By Karen L. Sanders
ver the past several
years, the Skye Ter-
rier Club of America
STCA) Board of
Directors has been
the final development of an Illustrated
Breed Standard. A new, breed ampli-
fication has already been developed
and approved and the necessary draw-
ings are well underway. It is our strong
desire to finally complete this project in
time to introduce it at a Special Judges
Education Seminar we plan to host in
conjunction with our Diamond Jubilee
Show (100th National Specialty and
th year as an AKC Member Club) over
the Montgomery County Kennel Club
weekend in October 2013.
Given the wonderful opportunity
provided us by
ShowSight Magazine
highlight our breed in this issue, I have
developed this article on judging the
Skye Terrier, with the input of the STCA
Board, to include some of the key elements
of our new, Board-approved Breed Stan-
dard Amplification. Additionally, I have
included comments taken from an article
prepared by the pre-eminent Skye Ter-
rier Breeder/Judge of more than 50 years
experience, Mr. Walter F. Goodman. This
article, which focuses primarily on breed
proportion and balance, is one provided
to attendees at Judges Education Seminars
because these are key elements that speak
to the essence of Skye judging. It is our sin-
cere hope that those who read this article
will find the material of use.
General Appearance
The official breed standard for the Skye
Terrier describes the general appearance
of the breed as follows:
The Skye Terrier is a dog of style,
elegance and dignity, agile and strong
with sturdy bone and hard muscle.
Long, low and level – he is twice as
long as he is high – he is covered with
a profuse coat that falls straight down
either side of the body over oval-shaped
ribs. The hair well feathered on the
head veils forehead and eyes to serve
as protection from brush and briar as
well as amid serious encounters with
other animals. He stands with head
high and long tail hanging and moves
with a seemingly effortless gait. He is
strong in body, quarter and jaw.”

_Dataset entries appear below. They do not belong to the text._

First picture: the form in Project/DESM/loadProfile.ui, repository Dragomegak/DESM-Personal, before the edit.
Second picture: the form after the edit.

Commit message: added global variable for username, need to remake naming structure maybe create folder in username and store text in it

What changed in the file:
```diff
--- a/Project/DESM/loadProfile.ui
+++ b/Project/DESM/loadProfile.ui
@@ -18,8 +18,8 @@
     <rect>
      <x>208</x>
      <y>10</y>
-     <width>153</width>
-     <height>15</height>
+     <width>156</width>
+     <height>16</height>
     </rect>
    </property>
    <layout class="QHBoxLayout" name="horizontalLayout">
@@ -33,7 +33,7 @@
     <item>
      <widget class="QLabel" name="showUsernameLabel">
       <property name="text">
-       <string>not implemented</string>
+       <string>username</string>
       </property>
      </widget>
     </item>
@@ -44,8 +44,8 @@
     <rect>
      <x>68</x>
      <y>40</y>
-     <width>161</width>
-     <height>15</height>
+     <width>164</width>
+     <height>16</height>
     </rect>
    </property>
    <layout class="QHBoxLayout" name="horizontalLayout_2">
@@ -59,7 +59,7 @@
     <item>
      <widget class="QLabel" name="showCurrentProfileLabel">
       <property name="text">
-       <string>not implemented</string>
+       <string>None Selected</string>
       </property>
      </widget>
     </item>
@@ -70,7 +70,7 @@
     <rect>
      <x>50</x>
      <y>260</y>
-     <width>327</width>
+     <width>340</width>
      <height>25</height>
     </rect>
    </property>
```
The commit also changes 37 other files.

It is this critical paragraph that
describes breed type. According to Mr.
Goodman, “Type is breed character. It
is the combination of distinguishing fea-

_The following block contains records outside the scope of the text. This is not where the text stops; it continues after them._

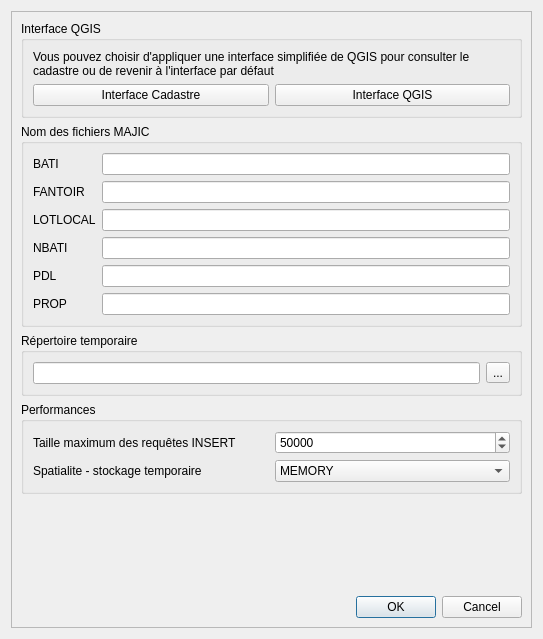
First picture: the form in forms/cadastre_option_form.ui, repository 3liz/QgisCadastrePlugin, before the edit.
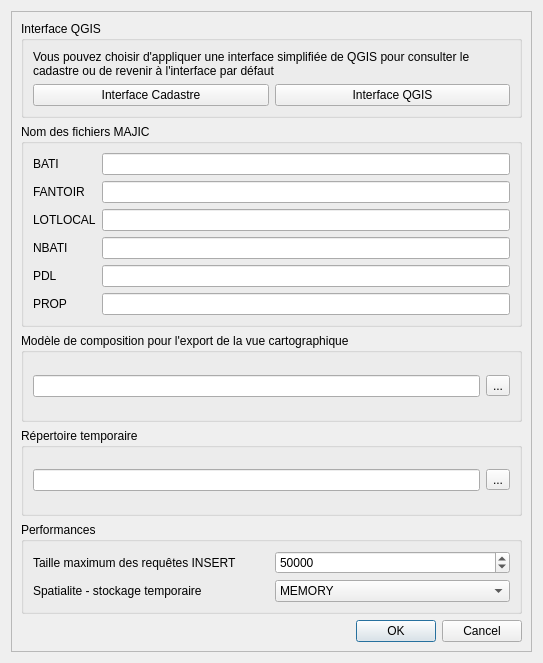
Second picture: the form after the edit. Icons and pictures are not drawn.

Commit message: Ajout d'un nouveau menu pour exporter la vue courante en PDF

Diff of the .ui file:
```diff
--- a/forms/cadastre_option_form.ui
+++ b/forms/cadastre_option_form.ui
@@ -7,7 +7,7 @@
     <x>0</x>
     <y>0</y>
     <width>543</width>
-    <height>639</height>
+    <height>663</height>
    </rect>
   </property>
   <property name="windowTitle">
@@ -25,7 +25,7 @@
         <x>0</x>
         <y>0</y>
         <width>523</width>
-        <height>619</height>
+        <height>643</height>
        </rect>
       </property>
       <layout class="QVBoxLayout" name="verticalLayout_2">
@@ -142,12 +142,39 @@
        <item>
         <widget class="QGroupBox" name="groupBox_2">
          <property name="title">
-          <string>Répertoire temporaire</string>
+          <string>Modèle de composition pour l'export de la vue cartographique</string>
          </property>
          <layout class="QVBoxLayout" name="verticalLayout_4">
           <item>
            <layout class="QHBoxLayout" name="horizontalLayout">
             <item>
+             <widget class="QLineEdit" name="inComposerTemplateFile"/>
+            </item>
+            <item>
+             <widget class="QToolButton" name="btComposerTemplateFile">
+              <property name="text">
+               <string>...</string>
+              </property>
+              <property name="icon">
+               <iconset resource="resource.qrc">
+                <normaloff>:/plugins/cadastre/icons/open.png</normaloff>:/plugins/cadastre/icons/open.png</iconset>
+              </property>
+             </widget>
+            </item>
+           </layout>
+          </item>
+         </layout>
+        </widget>
+       </item>
+       <item>
+        <widget class="QGroupBox" name="groupBox_4">
+         <property name="title">
+          <string>Répertoire temporaire</string>
+         </property>
+         <layout class="QVBoxLayout" name="verticalLayout_6">
+          <item>
+           <layout class="QHBoxLayout" name="horizontalLayout_2">
+            <item>
              <widget class="QLineEdit" name="inTempDir"/>
             </item>
             <item>
@@ -220,19 +247,6 @@
          </layout>
         </widget>
        </item>
-       <item>
-        <spacer name="verticalSpacer">
-         <property name="orientation">
-          <enum>Qt::Vertical</enum>
-         </property>
-         <property name="sizeHint" stdset="0">
-          <size>
-           <width>20</width>
-           <height>40</height>
-          </size>
-         </property>
-        </spacer>
-       </item>
        <item>
         <widget class="QDialogButtonBox" name="buttonBox">
          <property name="standardButtons">
```
Left out of the diff: 6 changed lines with no effect on the pictures. The commit also changes 9 other files.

tures, which add up and make the indi-
viduality of a breed. Skye Terriers are
long and low and their breed type can be
abused by fanciers. Type should not be
a matter of personal preference, but an

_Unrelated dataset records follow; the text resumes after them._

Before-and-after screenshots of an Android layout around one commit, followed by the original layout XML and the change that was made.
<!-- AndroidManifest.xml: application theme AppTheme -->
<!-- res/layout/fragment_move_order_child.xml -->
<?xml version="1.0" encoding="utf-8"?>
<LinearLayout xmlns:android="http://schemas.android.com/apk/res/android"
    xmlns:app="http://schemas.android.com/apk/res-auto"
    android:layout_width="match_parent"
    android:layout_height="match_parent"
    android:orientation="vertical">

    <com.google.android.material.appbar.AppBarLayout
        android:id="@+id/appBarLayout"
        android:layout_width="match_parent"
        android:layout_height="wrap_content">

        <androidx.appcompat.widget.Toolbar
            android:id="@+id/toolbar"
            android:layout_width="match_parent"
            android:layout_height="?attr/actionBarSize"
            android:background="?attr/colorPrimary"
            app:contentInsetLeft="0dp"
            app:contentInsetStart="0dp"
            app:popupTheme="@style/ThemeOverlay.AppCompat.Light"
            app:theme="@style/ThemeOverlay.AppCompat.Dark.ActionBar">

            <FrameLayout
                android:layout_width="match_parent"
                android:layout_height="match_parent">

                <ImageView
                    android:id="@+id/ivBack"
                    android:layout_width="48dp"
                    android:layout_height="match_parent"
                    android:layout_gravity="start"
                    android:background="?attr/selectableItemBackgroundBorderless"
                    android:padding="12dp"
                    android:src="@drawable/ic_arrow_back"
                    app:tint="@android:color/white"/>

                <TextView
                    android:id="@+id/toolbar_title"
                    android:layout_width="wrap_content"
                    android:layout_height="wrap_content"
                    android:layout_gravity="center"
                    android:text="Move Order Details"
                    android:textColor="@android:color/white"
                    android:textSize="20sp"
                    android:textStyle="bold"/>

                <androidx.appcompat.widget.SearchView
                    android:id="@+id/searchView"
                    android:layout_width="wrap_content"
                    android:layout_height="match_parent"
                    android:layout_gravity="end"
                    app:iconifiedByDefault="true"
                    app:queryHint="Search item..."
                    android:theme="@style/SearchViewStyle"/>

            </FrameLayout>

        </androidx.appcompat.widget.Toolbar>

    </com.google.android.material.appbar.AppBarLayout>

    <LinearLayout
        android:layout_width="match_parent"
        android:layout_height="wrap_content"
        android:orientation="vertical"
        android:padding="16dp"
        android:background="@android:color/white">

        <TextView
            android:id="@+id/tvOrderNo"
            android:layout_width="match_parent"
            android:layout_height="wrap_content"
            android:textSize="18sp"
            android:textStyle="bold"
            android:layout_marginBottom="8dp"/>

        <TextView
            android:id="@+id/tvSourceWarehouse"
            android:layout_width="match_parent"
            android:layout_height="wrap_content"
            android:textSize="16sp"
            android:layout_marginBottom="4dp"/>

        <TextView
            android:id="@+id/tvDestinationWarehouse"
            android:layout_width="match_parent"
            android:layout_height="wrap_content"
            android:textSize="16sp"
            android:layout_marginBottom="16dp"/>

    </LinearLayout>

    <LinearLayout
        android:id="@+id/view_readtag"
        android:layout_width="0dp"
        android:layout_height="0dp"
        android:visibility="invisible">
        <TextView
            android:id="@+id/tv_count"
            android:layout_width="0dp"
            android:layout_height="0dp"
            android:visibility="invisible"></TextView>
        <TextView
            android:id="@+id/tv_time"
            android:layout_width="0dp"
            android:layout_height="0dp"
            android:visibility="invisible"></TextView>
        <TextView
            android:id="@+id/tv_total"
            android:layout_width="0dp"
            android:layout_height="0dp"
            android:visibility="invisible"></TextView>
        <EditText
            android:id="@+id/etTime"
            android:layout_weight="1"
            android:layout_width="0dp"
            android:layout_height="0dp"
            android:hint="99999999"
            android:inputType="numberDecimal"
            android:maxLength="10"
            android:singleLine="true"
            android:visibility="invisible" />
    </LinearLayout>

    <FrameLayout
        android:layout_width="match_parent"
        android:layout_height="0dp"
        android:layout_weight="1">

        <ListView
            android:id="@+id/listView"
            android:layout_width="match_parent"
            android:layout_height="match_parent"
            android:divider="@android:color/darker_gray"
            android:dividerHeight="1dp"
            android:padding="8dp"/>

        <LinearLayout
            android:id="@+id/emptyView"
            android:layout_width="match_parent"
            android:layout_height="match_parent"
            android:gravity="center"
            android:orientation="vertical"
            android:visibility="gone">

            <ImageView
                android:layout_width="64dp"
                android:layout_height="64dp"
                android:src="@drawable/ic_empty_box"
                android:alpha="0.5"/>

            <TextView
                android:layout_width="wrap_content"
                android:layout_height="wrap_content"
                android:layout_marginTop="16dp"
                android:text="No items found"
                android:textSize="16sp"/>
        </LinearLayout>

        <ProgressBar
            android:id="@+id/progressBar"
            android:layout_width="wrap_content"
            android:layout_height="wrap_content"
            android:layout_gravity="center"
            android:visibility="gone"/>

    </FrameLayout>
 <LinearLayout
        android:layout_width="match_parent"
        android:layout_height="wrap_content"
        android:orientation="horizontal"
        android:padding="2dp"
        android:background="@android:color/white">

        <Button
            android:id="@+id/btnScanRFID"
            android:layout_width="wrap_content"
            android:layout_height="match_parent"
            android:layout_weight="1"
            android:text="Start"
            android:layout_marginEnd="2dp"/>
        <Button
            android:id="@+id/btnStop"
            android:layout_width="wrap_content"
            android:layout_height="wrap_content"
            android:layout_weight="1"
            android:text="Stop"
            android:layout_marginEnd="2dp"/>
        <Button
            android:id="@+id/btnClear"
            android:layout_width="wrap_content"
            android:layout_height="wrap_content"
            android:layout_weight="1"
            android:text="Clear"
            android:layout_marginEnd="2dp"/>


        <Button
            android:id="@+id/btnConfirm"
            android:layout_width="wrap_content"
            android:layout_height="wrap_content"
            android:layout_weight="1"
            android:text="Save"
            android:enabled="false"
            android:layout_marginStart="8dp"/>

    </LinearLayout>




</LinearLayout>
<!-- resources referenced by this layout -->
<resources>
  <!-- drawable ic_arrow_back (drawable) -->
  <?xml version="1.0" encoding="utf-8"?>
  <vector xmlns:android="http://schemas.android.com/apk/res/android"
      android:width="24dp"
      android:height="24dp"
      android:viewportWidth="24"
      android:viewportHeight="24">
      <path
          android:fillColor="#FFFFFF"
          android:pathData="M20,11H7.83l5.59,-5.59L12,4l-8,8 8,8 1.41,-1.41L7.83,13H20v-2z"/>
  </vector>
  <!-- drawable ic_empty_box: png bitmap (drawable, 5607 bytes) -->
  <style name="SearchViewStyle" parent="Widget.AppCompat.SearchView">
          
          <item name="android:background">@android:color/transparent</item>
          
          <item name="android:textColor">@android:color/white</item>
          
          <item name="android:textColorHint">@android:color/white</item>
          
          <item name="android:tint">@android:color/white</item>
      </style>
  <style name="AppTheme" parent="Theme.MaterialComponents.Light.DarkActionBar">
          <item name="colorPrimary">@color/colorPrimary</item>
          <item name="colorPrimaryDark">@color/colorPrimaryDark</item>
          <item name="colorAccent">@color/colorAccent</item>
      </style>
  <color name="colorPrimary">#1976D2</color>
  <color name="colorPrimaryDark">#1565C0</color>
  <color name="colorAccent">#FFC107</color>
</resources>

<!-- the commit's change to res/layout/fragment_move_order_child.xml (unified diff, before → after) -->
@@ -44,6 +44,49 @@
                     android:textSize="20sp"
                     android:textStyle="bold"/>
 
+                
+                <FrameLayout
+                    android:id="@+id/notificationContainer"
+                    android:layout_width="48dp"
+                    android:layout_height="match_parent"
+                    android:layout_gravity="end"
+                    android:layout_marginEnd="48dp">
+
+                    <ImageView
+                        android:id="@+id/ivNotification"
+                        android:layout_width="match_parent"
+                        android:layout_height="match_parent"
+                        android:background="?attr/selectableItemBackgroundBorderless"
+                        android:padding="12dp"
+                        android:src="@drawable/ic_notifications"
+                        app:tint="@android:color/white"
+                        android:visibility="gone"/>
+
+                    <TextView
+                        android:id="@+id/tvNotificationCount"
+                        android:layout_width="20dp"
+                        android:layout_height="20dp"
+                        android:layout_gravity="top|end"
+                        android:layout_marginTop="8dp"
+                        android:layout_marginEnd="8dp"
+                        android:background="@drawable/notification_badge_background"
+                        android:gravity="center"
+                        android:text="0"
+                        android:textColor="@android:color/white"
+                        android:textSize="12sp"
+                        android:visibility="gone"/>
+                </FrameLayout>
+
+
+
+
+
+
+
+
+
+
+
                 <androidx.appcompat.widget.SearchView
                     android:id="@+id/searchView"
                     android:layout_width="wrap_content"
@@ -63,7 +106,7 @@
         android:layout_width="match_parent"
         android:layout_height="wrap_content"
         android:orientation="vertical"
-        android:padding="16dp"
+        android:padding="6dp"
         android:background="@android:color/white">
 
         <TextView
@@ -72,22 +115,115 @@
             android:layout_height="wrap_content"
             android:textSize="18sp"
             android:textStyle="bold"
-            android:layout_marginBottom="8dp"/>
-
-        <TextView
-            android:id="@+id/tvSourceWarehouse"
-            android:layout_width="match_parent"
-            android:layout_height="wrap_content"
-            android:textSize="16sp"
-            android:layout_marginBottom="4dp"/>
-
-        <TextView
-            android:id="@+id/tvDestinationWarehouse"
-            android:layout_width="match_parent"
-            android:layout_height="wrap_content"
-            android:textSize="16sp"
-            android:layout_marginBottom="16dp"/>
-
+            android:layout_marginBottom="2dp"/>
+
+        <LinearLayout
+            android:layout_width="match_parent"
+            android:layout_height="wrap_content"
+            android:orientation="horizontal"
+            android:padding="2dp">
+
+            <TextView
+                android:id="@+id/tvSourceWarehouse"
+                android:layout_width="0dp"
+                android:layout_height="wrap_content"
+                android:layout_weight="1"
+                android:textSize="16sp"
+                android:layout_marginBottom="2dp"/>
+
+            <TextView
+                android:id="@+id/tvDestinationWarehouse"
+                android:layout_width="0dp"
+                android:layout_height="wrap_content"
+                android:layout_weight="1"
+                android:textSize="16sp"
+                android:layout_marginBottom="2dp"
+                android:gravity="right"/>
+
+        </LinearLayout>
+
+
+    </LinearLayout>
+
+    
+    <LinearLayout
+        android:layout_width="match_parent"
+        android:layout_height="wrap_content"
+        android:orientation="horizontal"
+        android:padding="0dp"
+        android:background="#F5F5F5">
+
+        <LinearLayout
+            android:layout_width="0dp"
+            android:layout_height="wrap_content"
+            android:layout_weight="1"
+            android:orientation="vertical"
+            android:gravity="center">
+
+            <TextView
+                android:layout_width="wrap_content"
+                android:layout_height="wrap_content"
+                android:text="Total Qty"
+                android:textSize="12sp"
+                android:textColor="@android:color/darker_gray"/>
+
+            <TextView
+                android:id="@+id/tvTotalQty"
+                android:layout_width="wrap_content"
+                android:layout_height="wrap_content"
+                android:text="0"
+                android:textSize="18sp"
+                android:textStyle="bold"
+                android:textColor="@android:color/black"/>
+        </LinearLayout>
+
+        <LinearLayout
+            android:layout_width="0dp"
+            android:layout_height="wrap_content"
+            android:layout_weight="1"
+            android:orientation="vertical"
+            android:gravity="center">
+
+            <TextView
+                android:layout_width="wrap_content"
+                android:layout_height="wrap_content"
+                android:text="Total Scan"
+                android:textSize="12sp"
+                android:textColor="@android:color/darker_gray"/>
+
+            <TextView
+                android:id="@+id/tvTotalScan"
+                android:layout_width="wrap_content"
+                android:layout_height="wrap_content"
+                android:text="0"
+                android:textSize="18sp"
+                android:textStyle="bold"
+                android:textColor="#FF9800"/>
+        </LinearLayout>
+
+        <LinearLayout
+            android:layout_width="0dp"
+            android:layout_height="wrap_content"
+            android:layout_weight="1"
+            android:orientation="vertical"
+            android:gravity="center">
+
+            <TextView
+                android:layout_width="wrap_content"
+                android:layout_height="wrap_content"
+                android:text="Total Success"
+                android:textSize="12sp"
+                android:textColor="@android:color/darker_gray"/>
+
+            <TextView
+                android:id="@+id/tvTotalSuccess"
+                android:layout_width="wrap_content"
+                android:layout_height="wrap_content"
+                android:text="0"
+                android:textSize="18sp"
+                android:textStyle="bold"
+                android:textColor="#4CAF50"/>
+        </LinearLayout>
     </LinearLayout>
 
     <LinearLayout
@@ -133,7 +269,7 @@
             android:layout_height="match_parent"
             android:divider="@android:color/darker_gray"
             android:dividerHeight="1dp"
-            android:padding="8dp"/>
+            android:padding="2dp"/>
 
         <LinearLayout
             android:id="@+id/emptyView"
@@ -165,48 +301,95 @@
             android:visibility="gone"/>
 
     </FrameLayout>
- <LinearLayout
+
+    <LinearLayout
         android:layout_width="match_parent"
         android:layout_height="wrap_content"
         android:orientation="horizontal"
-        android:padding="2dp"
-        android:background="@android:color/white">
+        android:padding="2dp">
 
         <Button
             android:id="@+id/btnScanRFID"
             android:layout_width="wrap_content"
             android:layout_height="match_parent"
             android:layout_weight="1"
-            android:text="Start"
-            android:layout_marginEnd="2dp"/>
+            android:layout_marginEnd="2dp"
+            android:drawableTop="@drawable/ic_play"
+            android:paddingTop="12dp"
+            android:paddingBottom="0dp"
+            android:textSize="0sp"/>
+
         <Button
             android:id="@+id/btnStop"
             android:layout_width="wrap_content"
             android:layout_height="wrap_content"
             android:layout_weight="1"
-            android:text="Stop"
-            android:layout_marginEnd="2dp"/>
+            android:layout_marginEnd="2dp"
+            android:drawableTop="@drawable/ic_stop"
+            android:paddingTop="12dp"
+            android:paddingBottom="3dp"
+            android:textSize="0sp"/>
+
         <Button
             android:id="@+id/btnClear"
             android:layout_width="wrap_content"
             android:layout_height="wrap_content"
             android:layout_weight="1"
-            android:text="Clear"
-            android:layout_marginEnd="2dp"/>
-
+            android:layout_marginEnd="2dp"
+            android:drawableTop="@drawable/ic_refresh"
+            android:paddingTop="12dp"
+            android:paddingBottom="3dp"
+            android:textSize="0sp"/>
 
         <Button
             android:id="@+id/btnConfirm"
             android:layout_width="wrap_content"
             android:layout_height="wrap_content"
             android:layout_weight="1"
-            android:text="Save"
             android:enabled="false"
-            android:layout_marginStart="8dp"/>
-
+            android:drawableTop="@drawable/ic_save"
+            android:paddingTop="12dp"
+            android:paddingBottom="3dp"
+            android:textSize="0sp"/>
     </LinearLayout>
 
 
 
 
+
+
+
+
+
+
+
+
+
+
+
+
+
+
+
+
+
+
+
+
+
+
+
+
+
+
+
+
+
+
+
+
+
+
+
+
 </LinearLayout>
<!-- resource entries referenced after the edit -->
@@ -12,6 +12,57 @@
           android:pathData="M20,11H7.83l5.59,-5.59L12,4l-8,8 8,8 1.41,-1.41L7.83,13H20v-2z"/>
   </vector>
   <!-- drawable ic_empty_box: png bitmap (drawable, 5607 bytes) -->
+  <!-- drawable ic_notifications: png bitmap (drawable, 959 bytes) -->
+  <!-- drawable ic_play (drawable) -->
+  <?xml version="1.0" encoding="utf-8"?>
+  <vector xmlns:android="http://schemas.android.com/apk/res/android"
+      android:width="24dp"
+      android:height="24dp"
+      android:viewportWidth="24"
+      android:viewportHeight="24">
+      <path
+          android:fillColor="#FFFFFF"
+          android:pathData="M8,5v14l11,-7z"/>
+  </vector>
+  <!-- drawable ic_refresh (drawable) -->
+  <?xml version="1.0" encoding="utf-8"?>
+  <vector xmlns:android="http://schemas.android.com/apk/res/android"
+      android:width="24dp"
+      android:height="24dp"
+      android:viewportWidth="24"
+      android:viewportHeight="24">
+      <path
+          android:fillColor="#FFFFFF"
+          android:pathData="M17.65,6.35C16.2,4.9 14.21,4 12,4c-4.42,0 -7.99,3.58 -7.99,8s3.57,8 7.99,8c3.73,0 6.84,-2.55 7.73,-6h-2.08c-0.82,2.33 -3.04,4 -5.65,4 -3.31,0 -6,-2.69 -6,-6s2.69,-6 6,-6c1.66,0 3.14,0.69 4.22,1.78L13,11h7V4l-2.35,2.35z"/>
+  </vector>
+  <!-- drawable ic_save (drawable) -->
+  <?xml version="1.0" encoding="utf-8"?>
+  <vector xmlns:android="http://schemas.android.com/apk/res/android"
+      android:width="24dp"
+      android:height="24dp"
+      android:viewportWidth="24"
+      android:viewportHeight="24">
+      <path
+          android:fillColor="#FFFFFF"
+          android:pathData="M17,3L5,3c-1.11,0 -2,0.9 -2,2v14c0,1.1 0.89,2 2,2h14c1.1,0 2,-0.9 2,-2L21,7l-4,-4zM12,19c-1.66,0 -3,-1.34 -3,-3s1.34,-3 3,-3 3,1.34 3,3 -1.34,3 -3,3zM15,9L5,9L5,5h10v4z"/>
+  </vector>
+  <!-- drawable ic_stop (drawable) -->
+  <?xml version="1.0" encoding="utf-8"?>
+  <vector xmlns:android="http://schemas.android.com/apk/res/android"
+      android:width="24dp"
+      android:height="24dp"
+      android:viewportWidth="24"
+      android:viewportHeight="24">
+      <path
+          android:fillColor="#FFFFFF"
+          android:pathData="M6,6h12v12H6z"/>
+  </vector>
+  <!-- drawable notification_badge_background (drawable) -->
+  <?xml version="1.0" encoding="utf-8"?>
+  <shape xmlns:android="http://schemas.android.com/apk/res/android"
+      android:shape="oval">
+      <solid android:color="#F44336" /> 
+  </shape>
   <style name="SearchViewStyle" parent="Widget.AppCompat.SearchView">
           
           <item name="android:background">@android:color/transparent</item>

adherence to desired breed characteristics
as stated in the Standard. There are varia-
tions in size or bone, but substantially,
type should remain constant. Those Skyes
that adhere closely to the written word are
obviously nearer to correct type.”
Balance, Style & Soundness
Mr. Goodman then goes on to describe
balance, style and soundness as follows,
Balance, perhaps, is easier to under-
stand, since there are clear dimensions
involved. A correct Skye is well pro-
portioned – length of head to length
of neck, to length of back and tail and
height. A Skye with correct proportions
can look short-backed. A Skye that may
be lower with a shorter neck and head,
but the same length of back as the latter
dog is unbalanced. Skyes can be too long
as well as too short. Usually a properly
proportioned dog stands out because of
correct balance. Style becomes the next
ingredient. It comes from that proper
balance combined with showmanship
and personality. A dog of lesser quality
but with showmanship tends to conceal
many of his faults.
Soundness is more difficult to
describe. In dog show parlance, sound-
ness refers to proper action or move-
ment. The standard is quite specific as
to shoulder placement and front assem-
bly as well as the rear quarters. It tells us
CH Jacinthe de Ricelaine, “Jackie”; owned by Walter F. Goodman
2012 • 227